Show, in full, each line of the data that contains "else".

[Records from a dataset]
++++++++++
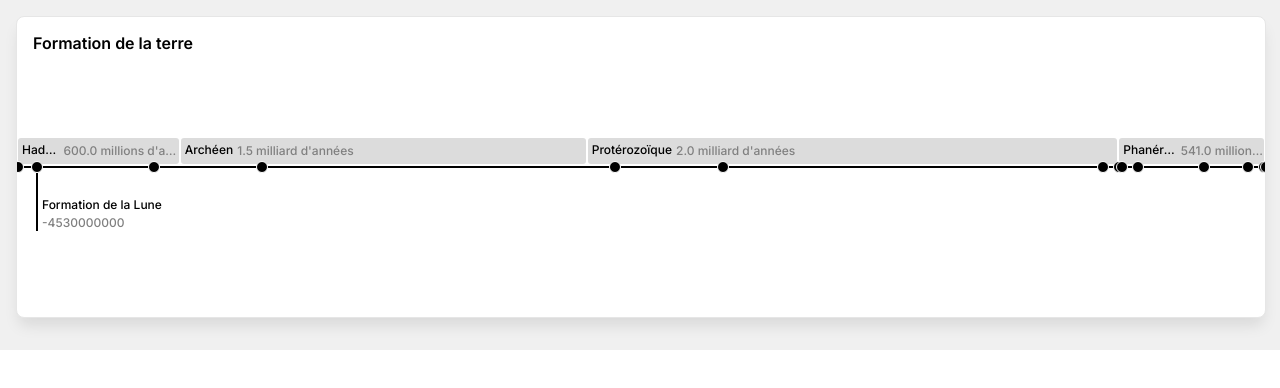
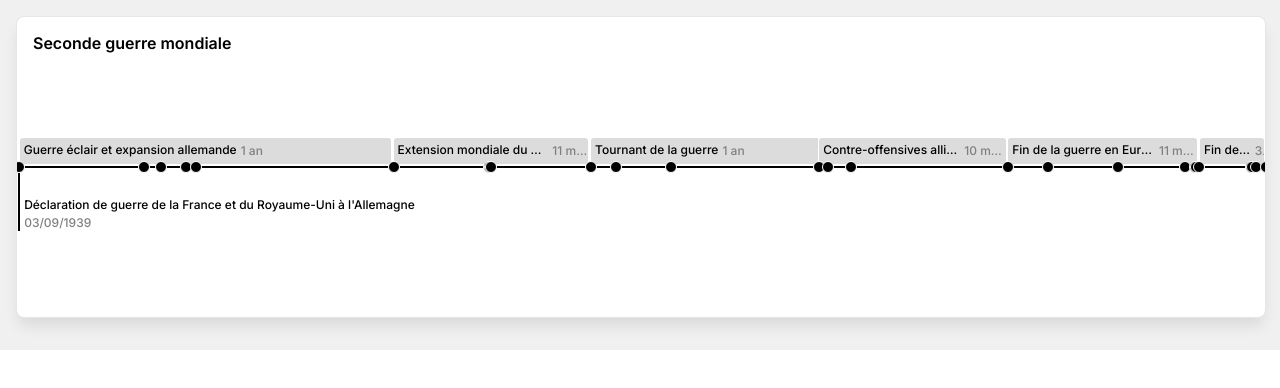
Before and after one commit to flobutbut/universTimeline, a Vue app: page / in a window 1280 px wide. Both pictures are taken after a click on the element 36 px from the left and 167 px from the top of the page. Shown: the top 388 px of the page. Built offline with nearby package versions, Linux system fonts and the light colour scheme.

Commit message:
Conversion des formats de date

```diff
--- a/src/components/timeline-event.vue
+++ b/src/components/timeline-event.vue
@@ -1,16 +1,16 @@
 <template>
   <div class="timeline-event" :style="{ left: `calc(${position} - 5px)` }" @mouseover="showTooltip" @mouseleave="hideTooltip" @click="toggleActive">
     <div class="circle"></div>
-    <Tooltip :visible="hover && !active" :title="title" :text="date"></Tooltip>
+    <Tooltip :visible="hover && !active" :title="title" :text="date" :formattedYear="formattedYear"></Tooltip>
     <div class="content" :class="{ active: active }">
       <p class="textMedium textBlack spacing_xs">{{ title }}</p>
-      <p class="textMedium textDimmed">{{ date }}</p>
+      <p class="textMedium textDimmed">{{ formattedYear }}</p>
     </div>
   </div>
 </template>
 
-
-<script>import Tooltip from './tooltip.vue';
+<script>
+import Tooltip from './tooltip.vue';
 
 export default {
   name: 'TimelineEvent',
@@ -28,7 +28,47 @@ export default {
       active: false
     };
   },
+  computed: {
+    formattedYear() {
+      return this.formatYear(this.date);
+    }
+  },
   methods: {
+    formatYear(year) {
+      console.log('Year type:', typeof year, 'Value:', year); // Debugging line
+
+      if (typeof year === 'string') {
+        // Attempt to convert string to number if possible
+        if (!isNaN(year)) {
+          year = Number(year);
+        } else {
+          // Check if the string is in the format yyyy-mm-dd
+          const datePattern = /^\d{4}-\d{2}-\d{2}$/;
+          if (datePattern.test(year)) {
+            const [yyyy, mm, dd] = year.split('-');
+            return `${dd}/${mm}/${yyyy}`;
+          } else {
+            return year; // If it's a string but not in the date format, return it as it is
+          }
+        }
+      }
+
+      if (typeof year === 'number') {
+        const absYear = Math.abs(year);
+        if (absYear >= 1e9) {
+          return `${(year / 1e9).toFixed(1)} milliards d'années`;
+        } else if (absYear >= 1e6) {
+          return `${(year / 1e6).toFixed(1)} millions d'années`;
+        } else if (absYear >= 1e3) {
+          return `${(year / 1e3).toFixed(1)} milliers d'années`;
+        } else {
+          return `${year} années`;
+        }
+      }
+
+      // If the input doesn't match any expected format, return it as it is
+      return year;
+    },
     showTooltip() {
       this.hover = true;
     },
--- a/src/components/tooltip.vue
+++ b/src/components/tooltip.vue
@@ -1,9 +1,11 @@
 <template>
   <div class="tooltip" ref="tooltip" v-show="visible" :class="[placementClass, { 'tooltip-visible': visible }]">
     <p class="textMedium textWhite spacing_xs">{{ title }}</p>
-    <p class="textMedium textDimmed">{{ text }}</p>
+    <p class="textMedium textDimmed">{{ formattedYear }}</p>
   </div>
 </template>
+
+
 
 <script>
 export default {
@@ -17,8 +19,8 @@ export default {
       type: String,
       required: true
     },
-    text: {
-      type: [String, Number],
+    formattedYear: {
+      type: [String],
       required: true
     },
     placement: {
--- a/src/data/_Exode.json
+++ b/src/data/_Exode.json
@@ -1,7 +1,7 @@
 {
   "mainTitle": "Exode",
   "startDate": "-1500-01-01",
-  "endDate": -1200,
+  "endDate": "-1200-01-01",
   "periods": [
     { "id": 1, "title": "Oppression des Hébreux en Égypte", "startDate": "-1500-01-01", "endDate": "-1450-01-01" },
     { "id": 2, "title": "Vie de Moïse en Égypte et en exil", "startDate": "-1450-01-01", "endDate": "-1400-01-01" },
--- a/src/data/data.json
+++ b/src/data/data.json
@@ -1,27 +1,43 @@
 {
-  "mainTitle": "Formation de la terre",
-  "startDate": -4600000000,
-  "endDate": 2024,
+  "mainTitle": "Seconde guerre mondiale",
+  "startDate": "1939-09-01",
+  "endDate": "1945-09-02",
   "periods": [
-    { "id": 1, "title": "Hadéen", "startDate": -4600000000, "endDate": -4000000000 },
-    { "id": 2, "title": "Archéen", "startDate": -4000000000, "endDate": -2500000000 },
-    { "id": 3, "title": "Protérozoïque", "startDate": -2500000000, "endDate": -541000000 },
-    { "id": 4, "title": "Phanérozoïque", "startDate": -541000000, "endDate": 2024 }
+    { "id": 1, "title": "Début de la guerre", "startDate": "1939-09-01", "endDate": "1939-09-03" },
+    { "id": 2, "title": "Guerre éclair et expansion allemande", "startDate": "1939-09-04", "endDate": "1941-06-21" },
+    { "id": 3, "title": "Extension mondiale du conflit", "startDate": "1941-06-22", "endDate": "1942-06-03" },
+    { "id": 4, "title": "Tournant de la guerre", "startDate": "1942-06-04", "endDate": "1943-11-11" },
+    { "id": 5, "title": "Contre-offensives alliées", "startDate": "1943-07-10", "endDate": "1944-06-05" },
+    { "id": 6, "title": "Fin de la guerre en Europe", "startDate": "1944-06-06", "endDate": "1945-05-08" },
+    { "id": 7, "title": "Fin de la guerre dans le Pacifique", "startDate": "1945-05-09", "endDate": "1945-09-02" }
   ],
   "events": [
-    { "id": 1, "title": "Formation de la Terre", "date": -4600000000 },
-    { "id": 2, "title": "Formation de la Lune", "date": -4530000000 },
-    { "id": 3, "title": "Premières traces de vie", "date": -4100000000 },
-    { "id": 4, "title": "Premiers stromatolites", "date": -3700000000 },
-    { "id": 5, "title": "Apparition de l'oxygène atmosphérique (Grande Oxydation)", "date": -2400000000 },
-    { "id": 6, "title": "Apparition des premiers eucaryotes", "date": -2000000000 },
-    { "id": 7, "title": "Apparition des premiers animaux (faune d'Édiacara)", "date": -600000000 },
-    { "id": 8, "title": "Explosion cambrienne", "date": -541000000 },
-    { "id": 9, "title": "Premiers poissons", "date": -530000000 },
-    { "id": 10, "title": "Colonisation des terres par les plantes", "date": -470000000 },
-    { "id": 11, "title": "Apparition des dinosaures", "date": -230000000 },
-    { "id": 12, "title": "Extinction des dinosaures", "date": -66000000 },
-    { "id": 13, "title": "Apparition des premiers hominidés", "date": -7000000 },
-    { "id": 14, "title": "Apparition de l'Homo sapiens", "date": -300000 }
+    { "id": 1, "title": "Invasion de la Pologne", "date": "1939-09-01" },
+    { "id": 2, "title": "Déclaration de guerre de la France et du Royaume-Uni à l'Allemagne", "date": "1939-09-03" },
+    { "id": 3, "title": "Invasion de la Norvège et du Danemark", "date": "1940-04-09" },
+    { "id": 4, "title": "Invasion de la Belgique, des Pays-Bas et de la France", "date": "1940-05-10" },
+    { "id": 5, "title": "Capitulation de la France", "date": "1940-06-22" },
+    { "id": 6, "title": "Bataille d'Angleterre", "date": "1940-07-10" },
+    { "id": 7, "title": "Opération Barbarossa", "date": "1941-06-22" },
+    { "id": 8, "title": "Attaque de Pearl Harbor", "date": "1941-12-07" },
+    { "id": 9, "title": "Déclaration de guerre des États-Unis au Japon", "date": "1941-12-08" },
+    { "id": 10, "title": "Déclaration de guerre de l'Allemagne et de l'Italie aux États-Unis", "date": "1941-12-11" },
+    { "id": 11, "title": "Bataille de Midway", "date": "1942-06-04" },
+    { "id": 12, "title": "Bataille de Stalingrad", "date": "1942-07-17" },
+    { "id": 13, "title": "Deuxième bataille d'El Alamein", "date": "1942-10-23" },
+    { "id": 14, "title": "Débarquement allié en Sicile", "date": "1943-07-10" },
+    { "id": 15, "title": "Débarquement allié en Italie continentale", "date": "1943-09-03" },
+    { "id": 16, "title": "Chute de Mussolini", "date": "1943-07-25" },
+    { "id": 17, "title": "Débarquement de Normandie (D-Day)", "date": "1944-06-06" },
+    { "id": 18, "title": "Débarquement de Provence", "date": "1944-08-15" },
+    { "id": 19, "title": "Bataille des Ardennes", "date": "1944-12-16" },
+    { "id": 20, "title": "Mort de Franklin D. Roosevelt", "date": "1945-04-12" },
+    { "id": 21, "title": "Suicide de Hitler", "date": "1945-04-30" },
+    { "id": 22, "title": "Prise de Berlin", "date": "1945-05-02" },
+    { "id": 23, "title": "Capitulation allemande", "date": "1945-05-08" },
+    { "id": 24, "title": "Bombardement atomique sur Hiroshima", "date": "1945-08-06" },
+    { "id": 25, "title": "Bombardement atomique sur Nagasaki", "date": "1945-08-09" },
+    { "id": 26, "title": "Capitulation japonaise annoncée", "date": "1945-08-15" },
+    { "id": 27, "title": "Capitulation formelle du Japon", "date": "1945-09-02" }
   ]
 }
```
Also changed, not shown: src/data/_Formation de la Voie lactée.json (added, +21 -0 lines), src/data/_Formation du Système Solaire.json (added, +26 -0 lines), 1 other file (tests, documents, lock files or other folders).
++++++++++
[COMPLETED TASK]
+        } else {
+          } else {
+        } else if (absYear >= 1e6) {
+        } else if (absYear >= 1e3) {
+        } else {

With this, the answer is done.